### [EXTRACTED RECORDS]
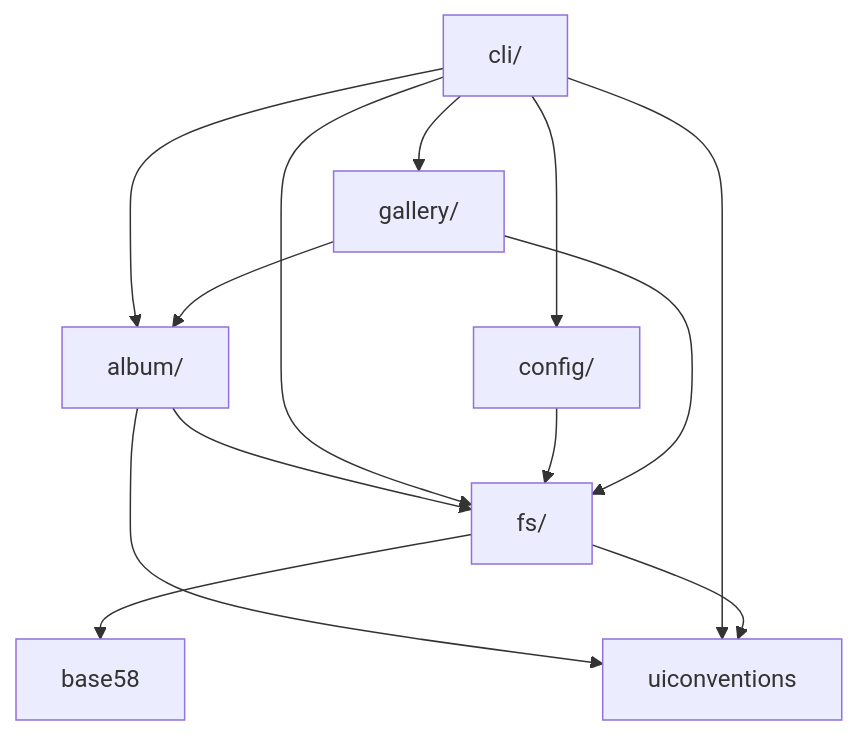
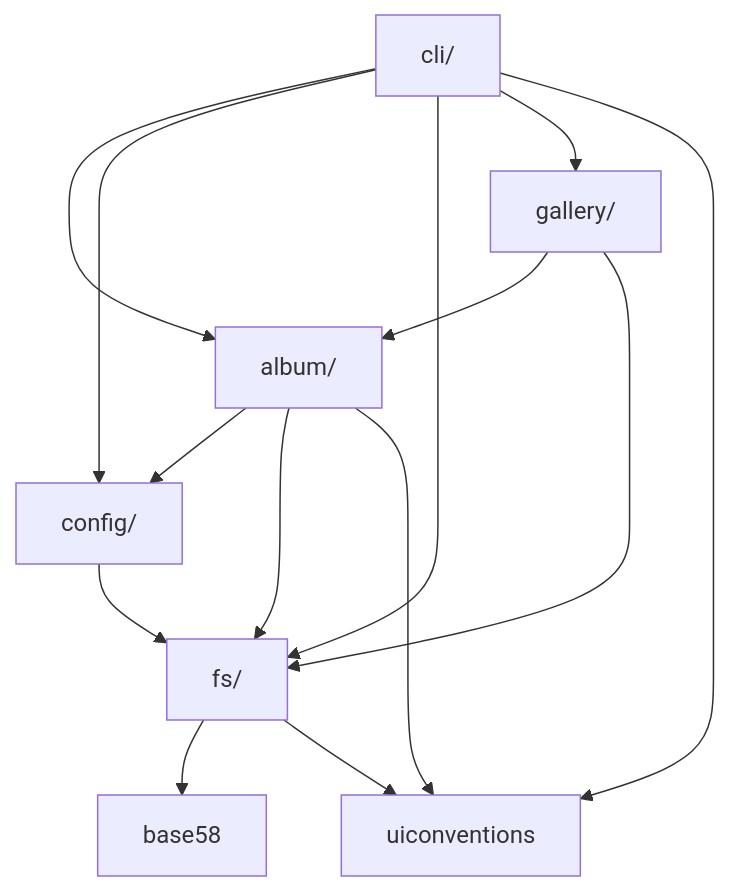
Before and after one commit to iglootools/photree: the diagram in docs/architecture.md, drawn with Mermaid. The commit also changed 4 other files, not shown here.

Commit message:
docs: regenerate CLI reference and dependency graph after refactoring

````diff
--- a/docs/architecture.md
+++ b/docs/architecture.md
@@ -17,23 +17,24 @@
 ```mermaid
 graph TD
     album["album/"]
     base58["base58"]
     cli["cli/"]
     config["config/"]
     fs["fs/"]
     gallery["gallery/"]
     uiconventions["uiconventions"]
 
+    album --> config
     album --> fs
     album --> uiconventions
     cli --> album
     cli --> config
     cli --> fs
     cli --> gallery
     cli --> uiconventions
     config --> fs
     fs --> base58
     fs --> uiconventions
     gallery --> album
     gallery --> fs
 ```
````
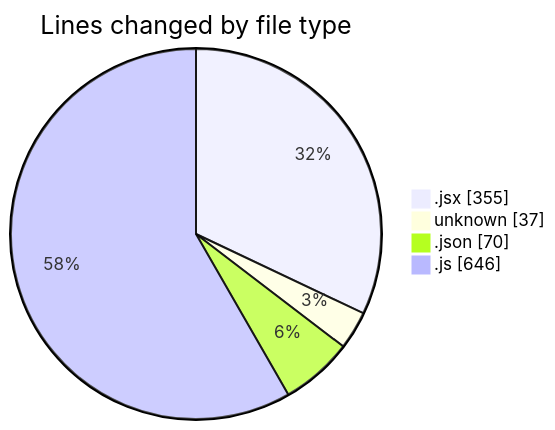
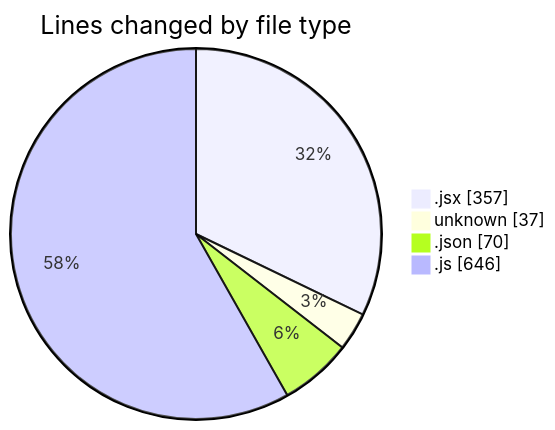
Before and after one commit to Elitesun/code-tracking: the first of 2 diagrams in 2025-02-08/react_ecom/README.md, drawn with Mermaid. The commit also changed other lines of this file and 1 other file, not shown here.

````diff
--- a/2025-02-08/react_ecom/README.md
+++ b/2025-02-08/react_ecom/README.md
@@ -24,8 +24,8 @@
 ```mermaid
 pie showData
 title Lines changed by file type
-".jsx" : 355
+".jsx" : 357
 "unknown" : 37
 ".json" : 70
 ".js" : 646
 ```
````
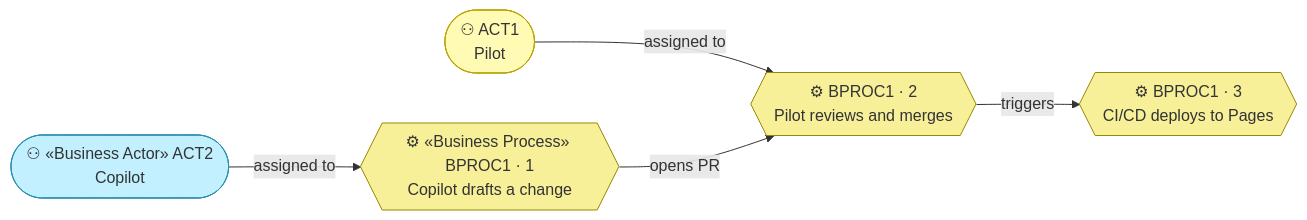
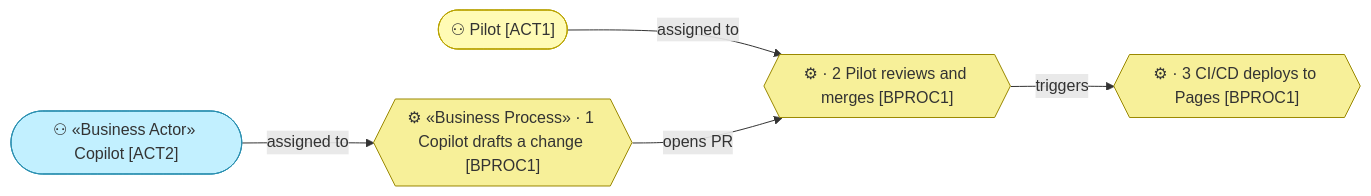
Before and after one commit to roanboc/architecture-archreator: the third of 3 diagrams in product-archreator/site/architecture/2_business/2_business-services.md, drawn with Mermaid. The commit also changed other lines of this file and 38 other files, not shown here.

````diff
--- a/product-archreator/site/architecture/2_business/2_business-services.md
+++ b/product-archreator/site/architecture/2_business/2_business-services.md
@@ -65,18 +65,18 @@
 ```mermaid
 flowchart LR
-  draft{{"⚙ «Business Process» BPROC1 · 1<br>Copilot drafts a change"}}:::process
-  review{{"⚙ BPROC1 · 2<br>Pilot reviews and merges"}}:::process
-  deploy{{"⚙ BPROC1 · 3<br>CI/CD deploys to Pages"}}:::process
+  draft{{"⚙ «Business Process» · 1 Copilot drafts a change [BPROC1]"}}:::process
+  review{{"⚙ · 2 Pilot reviews and merges [BPROC1]"}}:::process
+  deploy{{"⚙ · 3 CI/CD deploys to Pages [BPROC1]"}}:::process
 
-  act2(["⚇ «Business Actor» ACT2<br>Copilot"]):::actorai
-  act1(["⚇ ACT1<br>Pilot"]):::actor
+  act2(["⚇ «Business Actor» Copilot [ACT2]"]):::actorai
+  act1(["⚇ Pilot [ACT1]"]):::actor
 
   act2 -->|assigned to| draft
   act1 -->|assigned to| review
   draft -->|opens PR| review
   review -->|triggers| deploy
 
   classDef process fill:#f7f099,stroke:#9a8800,color:#333
   classDef actor fill:#fffbb5,stroke:#b8a200,color:#333
   classDef actorai fill:#c2f0ff,stroke:#2a8fb0,color:#333
 ```
````
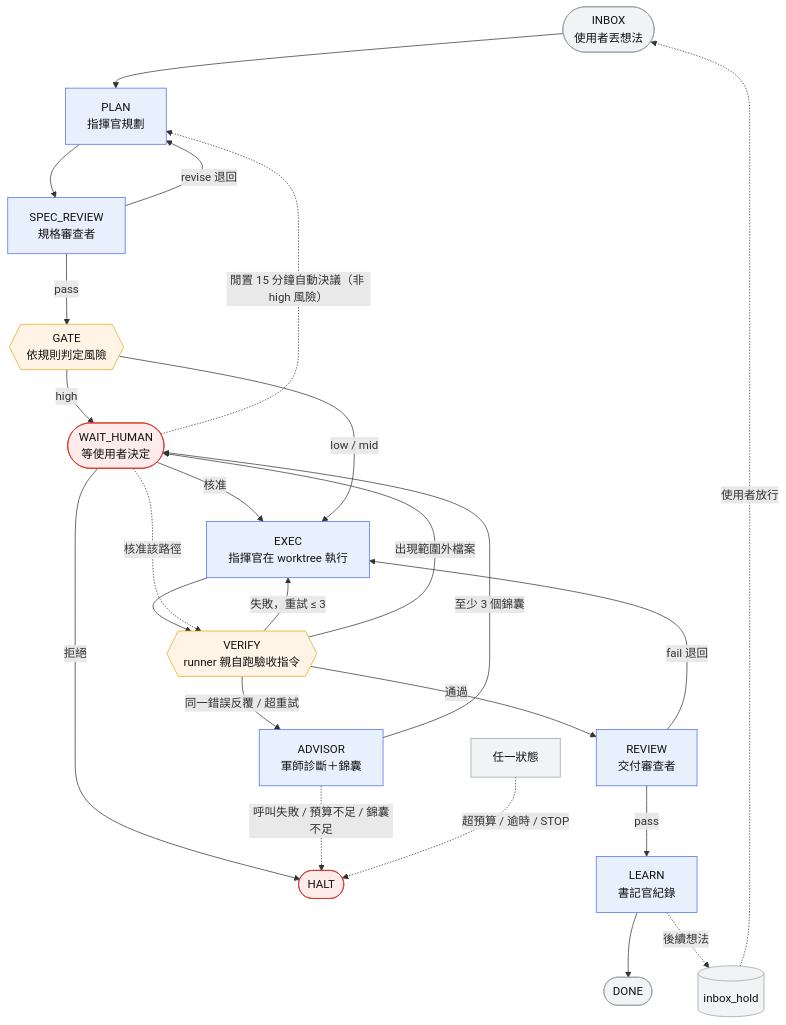
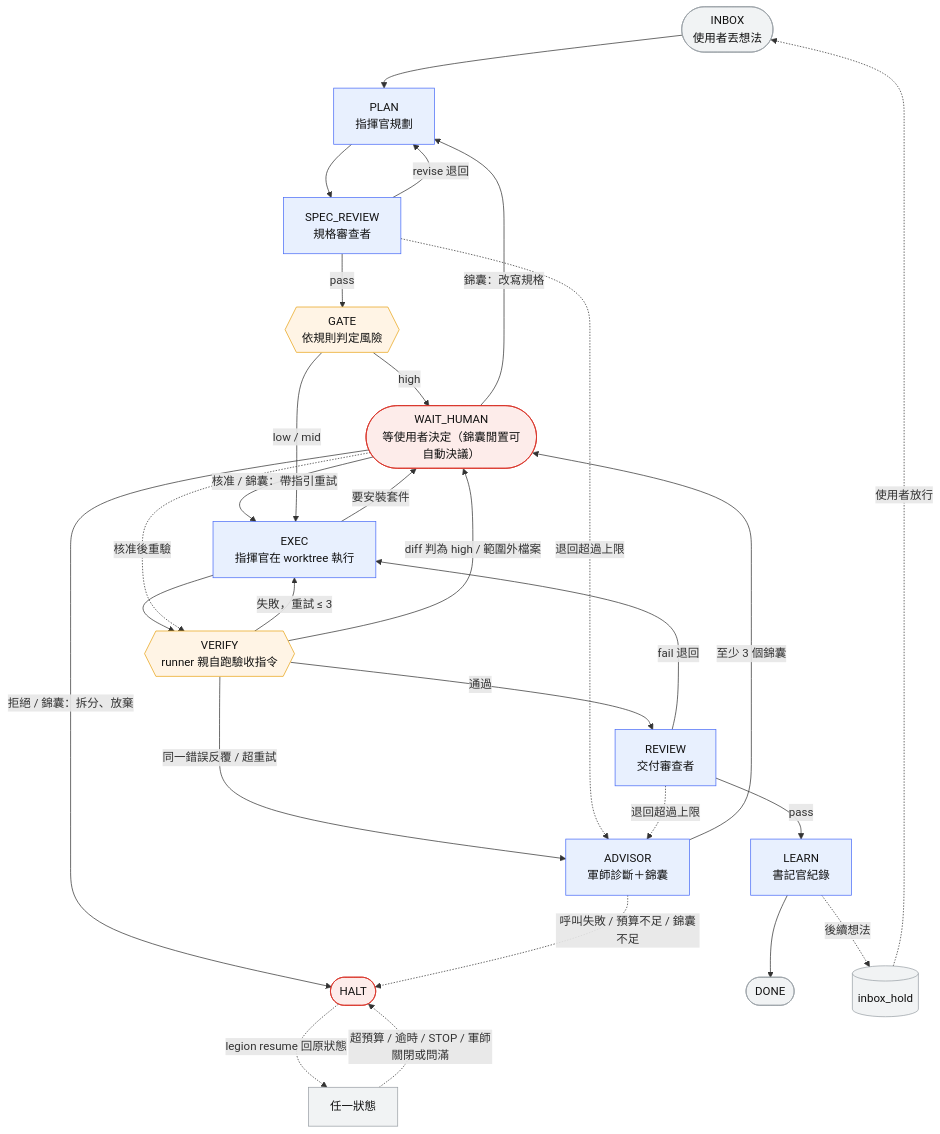
One commit to lederyide-dotcom/agent-legion changed the first of 3 diagrams in README.md. Above: the diagram before and after it, drawn with Mermaid. The commit also changed other lines of this file and 15 other files, not shown here.

First line of the commit message:
流程圖與儀表改為單一來源（Obsidian 與 GitHub 統一）；新增手機文件庫

````diff
--- a/README.md
+++ b/README.md
@@ -11,35 +12,39 @@
 ```mermaid
 flowchart TD
     INBOX([INBOX<br/>使用者丟想法]) --> PLAN[PLAN<br/>指揮官規劃]
     PLAN --> SR[SPEC_REVIEW<br/>規格審查者]
     SR -- revise 退回 --> PLAN
     SR -- pass --> GATE{{GATE<br/>依規則判定風險}}
-    GATE -- high --> WH([WAIT_HUMAN<br/>等使用者決定])
-    WH -- 核准 --> EXEC
-    WH -- 拒絕 --> HALT
-    GATE -- low / mid --> EXEC[EXEC<br/>指揮官在 worktree 執行]
+    GATE -- high --> WH([WAIT_HUMAN<br/>等使用者決定（錦囊閒置可自動決議）])
+    WH -- 核准 / 錦囊：帶指引重試 --> EXEC[EXEC<br/>指揮官在 worktree 執行]
+    WH -- 拒絕 / 錦囊：拆分、放棄 --> HALT([HALT])
+    GATE -- low / mid --> EXEC
     EXEC --> VERIFY{{VERIFY<br/>runner 親自跑驗收指令}}
+    EXEC -- 要安裝套件 --> WH
     VERIFY -- 失敗，重試 ≤ 3 --> EXEC
     VERIFY -- 通過 --> REVIEW[REVIEW<br/>交付審查者]
-    VERIFY -- 出現範圍外檔案 --> WH
-    WH -. 核准該路徑 .-> VERIFY
+    VERIFY -- diff 判為 high / 範圍外檔案 --> WH
+    WH -. 核准後重驗 .-> VERIFY
     REVIEW -- fail 退回 --> EXEC
     REVIEW -- pass --> LEARN[LEARN<br/>書記官紀錄]
     LEARN --> DONE([DONE])
     LEARN -. 後續想法 .-> HOLD[(inbox_hold)]
     HOLD -. 使用者放行 .-> INBOX
     VERIFY -- 同一錯誤反覆 / 超重試 --> ADV[ADVISOR<br/>軍師診斷＋錦囊]
+    SR -. 退回超過上限 .-> ADV
+    REVIEW -. 退回超過上限 .-> ADV
     ADV -- 至少 3 個錦囊 --> WH
     ADV -. 呼叫失敗 / 預算不足 / 錦囊不足 .-> HALT
-    WH -. 閒置 15 分鐘自動決議（非 high 風險） .-> PLAN
-    ANY[任一狀態] -. 超預算 / 逾時 / STOP .-> HALT([HALT])
+    WH -- 錦囊：改寫規格 --> PLAN
+    ANY[任一狀態] -. 超預算 / 逾時 / STOP / 軍師關閉或問滿 .-> HALT
+    HALT -. legion resume 回原狀態 .-> ANY
 
     classDef claude fill:#e8f0fe,stroke:#4a6cf7,color:#111
     classDef runner fill:#fff4e5,stroke:#e8a317,color:#111
     classDef human fill:#fdecea,stroke:#d93025,color:#111
     classDef plain fill:#f1f3f4,stroke:#9aa0a6,color:#111
     class PLAN,SR,EXEC,REVIEW,LEARN,ADV claude
     class GATE,VERIFY runner
     class WH,HALT human
     class INBOX,DONE,HOLD,ANY plain
 ```
````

### [WORK TO COMPLETE]
Write out every line above exactly as it is, leaving out the pictures.

### [SOLUTION FOR THIS EXERCISE]
Before and after one commit to iglootools/photree: the diagram in docs/architecture.md, drawn with Mermaid. The commit also changed 4 other files, not shown here.

Commit message:
docs: regenerate CLI reference and dependency graph after refactoring

````diff
--- a/docs/architecture.md
+++ b/docs/architecture.md
@@ -17,23 +17,24 @@
 ```mermaid
 graph TD
     album["album/"]
     base58["base58"]
     cli["cli/"]
     config["config/"]
     fs["fs/"]
     gallery["gallery/"]
     uiconventions["uiconventions"]
 
+    album --> config
     album --> fs
     album --> uiconventions
     cli --> album
     cli --> config
     cli --> fs
     cli --> gallery
     cli --> uiconventions
     config --> fs
     fs --> base58
     fs --> uiconventions
     gallery --> album
     gallery --> fs
 ```
````
Before and after one commit to Elitesun/code-tracking: the first of 2 diagrams in 2025-02-08/react_ecom/README.md, drawn with Mermaid. The commit also changed other lines of this file and 1 other file, not shown here.

````diff
--- a/2025-02-08/react_ecom/README.md
+++ b/2025-02-08/react_ecom/README.md
@@ -24,8 +24,8 @@
 ```mermaid
 pie showData
 title Lines changed by file type
-".jsx" : 355
+".jsx" : 357
 "unknown" : 37
 ".json" : 70
 ".js" : 646
 ```
````
Before and after one commit to roanboc/architecture-archreator: the third of 3 diagrams in product-archreator/site/architecture/2_business/2_business-services.md, drawn with Mermaid. The commit also changed other lines of this file and 38 other files, not shown here.

````diff
--- a/product-archreator/site/architecture/2_business/2_business-services.md
+++ b/product-archreator/site/architecture/2_business/2_business-services.md
@@ -65,18 +65,18 @@
 ```mermaid
 flowchart LR
-  draft{{"⚙ «Business Process» BPROC1 · 1<br>Copilot drafts a change"}}:::process
-  review{{"⚙ BPROC1 · 2<br>Pilot reviews and merges"}}:::process
-  deploy{{"⚙ BPROC1 · 3<br>CI/CD deploys to Pages"}}:::process
+  draft{{"⚙ «Business Process» · 1 Copilot drafts a change [BPROC1]"}}:::process
+  review{{"⚙ · 2 Pilot reviews and merges [BPROC1]"}}:::process
+  deploy{{"⚙ · 3 CI/CD deploys to Pages [BPROC1]"}}:::process
 
-  act2(["⚇ «Business Actor» ACT2<br>Copilot"]):::actorai
-  act1(["⚇ ACT1<br>Pilot"]):::actor
+  act2(["⚇ «Business Actor» Copilot [ACT2]"]):::actorai
+  act1(["⚇ Pilot [ACT1]"]):::actor
 
   act2 -->|assigned to| draft
   act1 -->|assigned to| review
   draft -->|opens PR| review
   review -->|triggers| deploy
 
   classDef process fill:#f7f099,stroke:#9a8800,color:#333
   classDef actor fill:#fffbb5,stroke:#b8a200,color:#333
   classDef actorai fill:#c2f0ff,stroke:#2a8fb0,color:#333
 ```
````
One commit to lederyide-dotcom/agent-legion changed the first of 3 diagrams in README.md. Above: the diagram before and after it, drawn with Mermaid. The commit also changed other lines of this file and 15 other files, not shown here.

First line of the commit message:
流程圖與儀表改為單一來源（Obsidian 與 GitHub 統一）；新增手機文件庫

````diff
--- a/README.md
+++ b/README.md
@@ -11,35 +12,39 @@
 ```mermaid
 flowchart TD
     INBOX([INBOX<br/>使用者丟想法]) --> PLAN[PLAN<br/>指揮官規劃]
     PLAN --> SR[SPEC_REVIEW<br/>規格審查者]
     SR -- revise 退回 --> PLAN
     SR -- pass --> GATE{{GATE<br/>依規則判定風險}}
-    GATE -- high --> WH([WAIT_HUMAN<br/>等使用者決定])
-    WH -- 核准 --> EXEC
-    WH -- 拒絕 --> HALT
-    GATE -- low / mid --> EXEC[EXEC<br/>指揮官在 worktree 執行]
+    GATE -- high --> WH([WAIT_HUMAN<br/>等使用者決定（錦囊閒置可自動決議）])
+    WH -- 核准 / 錦囊：帶指引重試 --> EXEC[EXEC<br/>指揮官在 worktree 執行]
+    WH -- 拒絕 / 錦囊：拆分、放棄 --> HALT([HALT])
+    GATE -- low / mid --> EXEC
     EXEC --> VERIFY{{VERIFY<br/>runner 親自跑驗收指令}}
+    EXEC -- 要安裝套件 --> WH
     VERIFY -- 失敗，重試 ≤ 3 --> EXEC
     VERIFY -- 通過 --> REVIEW[REVIEW<br/>交付審查者]
-    VERIFY -- 出現範圍外檔案 --> WH
-    WH -. 核准該路徑 .-> VERIFY
+    VERIFY -- diff 判為 high / 範圍外檔案 --> WH
+    WH -. 核准後重驗 .-> VERIFY
     REVIEW -- fail 退回 --> EXEC
     REVIEW -- pass --> LEARN[LEARN<br/>書記官紀錄]
     LEARN --> DONE([DONE])
     LEARN -. 後續想法 .-> HOLD[(inbox_hold)]
     HOLD -. 使用者放行 .-> INBOX
     VERIFY -- 同一錯誤反覆 / 超重試 --> ADV[ADVISOR<br/>軍師診斷＋錦囊]
+    SR -. 退回超過上限 .-> ADV
+    REVIEW -. 退回超過上限 .-> ADV
     ADV -- 至少 3 個錦囊 --> WH
     ADV -. 呼叫失敗 / 預算不足 / 錦囊不足 .-> HALT
-    WH -. 閒置 15 分鐘自動決議（非 high 風險） .-> PLAN
-    ANY[任一狀態] -. 超預算 / 逾時 / STOP .-> HALT([HALT])
+    WH -- 錦囊：改寫規格 --> PLAN
+    ANY[任一狀態] -. 超預算 / 逾時 / STOP / 軍師關閉或問滿 .-> HALT
+    HALT -. legion resume 回原狀態 .-> ANY
 
     classDef claude fill:#e8f0fe,stroke:#4a6cf7,color:#111
     classDef runner fill:#fff4e5,stroke:#e8a317,color:#111
     classDef human fill:#fdecea,stroke:#d93025,color:#111
     classDef plain fill:#f1f3f4,stroke:#9aa0a6,color:#111
     class PLAN,SR,EXEC,REVIEW,LEARN,ADV claude
     class GATE,VERIFY runner
     class WH,HALT human
     class INBOX,DONE,HOLD,ANY plain
 ```
````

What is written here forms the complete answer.